◆ **Work to complete**
Count the lines below in which "messages" appears, then give that number by itself.

◆ **Data listing**
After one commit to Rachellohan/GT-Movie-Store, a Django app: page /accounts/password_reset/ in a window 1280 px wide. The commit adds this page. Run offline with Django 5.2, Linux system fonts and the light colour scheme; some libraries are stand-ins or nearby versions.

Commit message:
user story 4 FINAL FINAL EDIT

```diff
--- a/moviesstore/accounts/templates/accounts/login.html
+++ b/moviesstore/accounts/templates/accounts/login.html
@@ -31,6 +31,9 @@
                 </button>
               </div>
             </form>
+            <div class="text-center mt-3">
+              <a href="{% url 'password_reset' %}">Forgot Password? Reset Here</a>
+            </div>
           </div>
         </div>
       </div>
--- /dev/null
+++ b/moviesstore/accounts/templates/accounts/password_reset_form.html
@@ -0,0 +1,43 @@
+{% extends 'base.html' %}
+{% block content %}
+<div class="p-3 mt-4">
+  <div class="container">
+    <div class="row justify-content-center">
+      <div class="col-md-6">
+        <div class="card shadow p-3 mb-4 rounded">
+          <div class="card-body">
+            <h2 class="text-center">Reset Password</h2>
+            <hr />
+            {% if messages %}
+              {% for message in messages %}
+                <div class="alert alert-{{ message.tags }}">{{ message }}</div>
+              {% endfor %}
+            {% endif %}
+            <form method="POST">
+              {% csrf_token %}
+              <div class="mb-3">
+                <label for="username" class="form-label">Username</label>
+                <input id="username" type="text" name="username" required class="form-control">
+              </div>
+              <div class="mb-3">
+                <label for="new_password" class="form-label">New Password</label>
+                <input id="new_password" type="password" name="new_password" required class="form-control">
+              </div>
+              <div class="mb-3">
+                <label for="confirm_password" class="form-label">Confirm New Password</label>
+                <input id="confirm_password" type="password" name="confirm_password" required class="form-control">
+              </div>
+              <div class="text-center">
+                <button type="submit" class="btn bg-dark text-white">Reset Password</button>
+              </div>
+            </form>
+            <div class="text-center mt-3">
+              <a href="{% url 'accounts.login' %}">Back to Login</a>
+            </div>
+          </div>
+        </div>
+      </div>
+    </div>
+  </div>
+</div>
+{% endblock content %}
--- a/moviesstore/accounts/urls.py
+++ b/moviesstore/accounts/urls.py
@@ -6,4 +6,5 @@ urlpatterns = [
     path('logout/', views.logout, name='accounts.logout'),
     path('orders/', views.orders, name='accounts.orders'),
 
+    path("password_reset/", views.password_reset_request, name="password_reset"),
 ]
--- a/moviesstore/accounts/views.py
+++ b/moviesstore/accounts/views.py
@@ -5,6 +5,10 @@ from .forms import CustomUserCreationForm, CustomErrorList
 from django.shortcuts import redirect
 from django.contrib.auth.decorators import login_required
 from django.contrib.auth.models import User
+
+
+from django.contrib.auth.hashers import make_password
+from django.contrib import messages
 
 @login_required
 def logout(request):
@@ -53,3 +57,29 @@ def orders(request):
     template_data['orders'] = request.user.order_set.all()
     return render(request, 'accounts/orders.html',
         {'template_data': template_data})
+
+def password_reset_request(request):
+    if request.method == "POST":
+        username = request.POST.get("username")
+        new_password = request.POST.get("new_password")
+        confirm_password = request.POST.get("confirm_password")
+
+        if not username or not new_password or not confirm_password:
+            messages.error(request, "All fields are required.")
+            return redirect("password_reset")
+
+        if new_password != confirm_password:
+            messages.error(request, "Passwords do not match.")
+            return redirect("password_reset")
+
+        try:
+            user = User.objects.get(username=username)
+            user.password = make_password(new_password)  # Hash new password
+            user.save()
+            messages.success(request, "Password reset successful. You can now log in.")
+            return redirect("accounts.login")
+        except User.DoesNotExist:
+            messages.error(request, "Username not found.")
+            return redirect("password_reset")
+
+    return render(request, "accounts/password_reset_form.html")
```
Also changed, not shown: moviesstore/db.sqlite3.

◆ **Task output**
7